Stress makes you forgetful: in stressful situations you don't necessarily remember all the stuff you normally take for granted. Try to tease out the information without writing the candidate off for minor issues. It can be good to start the interview by talking about project/skills they know well to ease the candidate in. "Tell me about a project you worked on you're really proud of". Prompt the candidate with useful hints if they're stuck, don't just let an awkward silence continue after asking them a question. Likely it could be your fault for wording the question clumsily or too broadly.
Don't be vague!!: "What tech stuff do you do at ?" Ermmmm.... I'm a developer, I do tech stuff all the time, what specifically do you want to hear about? Also you just asked my responsibilities!".

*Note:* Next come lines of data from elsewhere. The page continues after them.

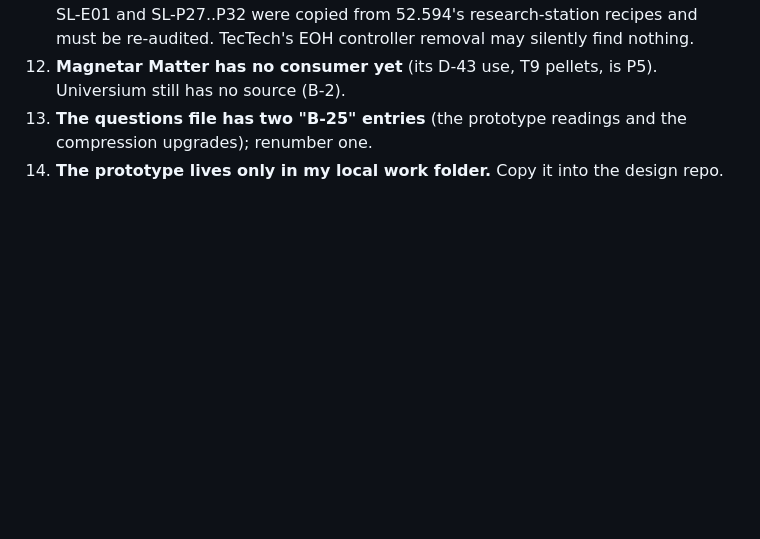
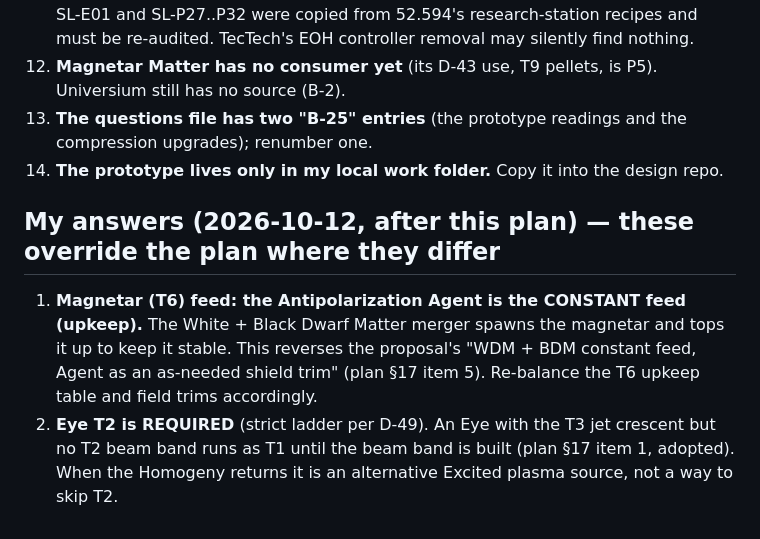
Before and after one commit to v3rysp3d/GTNH-Beyond-the-Stars, a Markdown page: docs/d49-build-plan.md, the part around the change. Drawn GitHub-style; blank space fills up the shorter version.

Commit message:
wip: D-49 plan: my answers (Agent constant feed, T2 required)

```diff
--- a/docs/d49-build-plan.md
+++ b/docs/d49-build-plan.md
@@ -1049,3 +1049,12 @@ The units are sequential, one unit each, with one gradle invocation at a time.
 12. **Magnetar Matter has no consumer yet** (its D-43 use, T9 pellets, is P5). Universium still has no source (B-2).
 13. **The questions file has two "B-25" entries** (the prototype readings and the compression upgrades); renumber one.
 14. **The prototype lives only in my local work folder.** Copy it into the design repo.
+
+## My answers (2026-10-12, after this plan) — these override the plan where they differ
+
+1. **Magnetar (T6) feed: the Antipolarization Agent is the CONSTANT feed (upkeep).** The White + Black Dwarf Matter
+   merger spawns the magnetar and tops it up to keep it stable. This reverses the proposal's "WDM + BDM constant feed,
+   Agent as an as-needed shield trim" (plan §17 item 5). Re-balance the T6 upkeep table and field trims accordingly.
+2. **Eye T2 is REQUIRED** (strict ladder per D-49). An Eye with the T3 jet crescent but no T2 beam band runs as T1
+   until the beam band is built (plan §17 item 1, adopted). When the Homogeny returns it is an alternative Excited
+   plasma source, not a way to skip T2.
```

Terminology: if a candidate gives you the words describing a concept, don't discard them because they didn't use the exact word you were expecting. In previous roles we described the building blocks of an angular UI as components, and the individual "modules" that make up a page as a component too (because it literally was an angular component imported into the website). I went to another company and they used the term micro-frontends. In this company they used the term BFF (Backend For Frontend) heavily, whereas previous workplaces referred to it as a proxy/facade/backing-api etc. There's lots of jargon to explain similar concepts and tonnes of material on the internet using different terms, and so the ubiquitous language in your company is not necessarily the same as I'm familiar with and vice versa.
Design patterns: We're all solving similar problems quite often but even for the same problem we each might solve it differently. So for the same reason, don't expect developers to know the exact same design patterns you do! Even for design patterns you may think are must-have knowledge, if I didn't need to use it for the problems I was solving for the last 5 years, I might have forgotton the specifics, or I didn't think of it first for your whiteboarding exercise! Better questions may be "Tell me about design patterns you use often", or "what's your favourite design pattern?".
Polyglots: don't immediately dismiss someone who doesn't have x years experience in the main language you use in your team. If they have similar experience in another language then they likely might have all the other skills and experience you need: knowledge of best practices, high level concepts like caching, design patterns, problem solving, troubleshooting, communication, leadership, mentoring, championing best practices. At some point your main language is likely to become undesirable or obsolete so you'll need to get a job for a language you use less often. Does that make your other skills worthless? No it doesn't. Some languages are fairly trivial to switch between, and it doesn't actually take as long as you think to get-up-to-speed if you're using it every day. Obviously not all companies have the luxury of being able to wait for an employee to get up to speed.
Try not to focus on your own skills and strengths, think of the skills needed for the job you're hiring for. We're in an industry where there are usually 10 ways to solve a problem, so don't loose a great candidate for reasons that don't impact their ability to do a really good job.
I'm a senior developer and have been interviewed and interviewed others. I'm not an expert, and am likely not good at it, but I've seen a lot of ways we can do it badly! Most of this post is from interview processes for senior roles, but lots of it applies to most levels.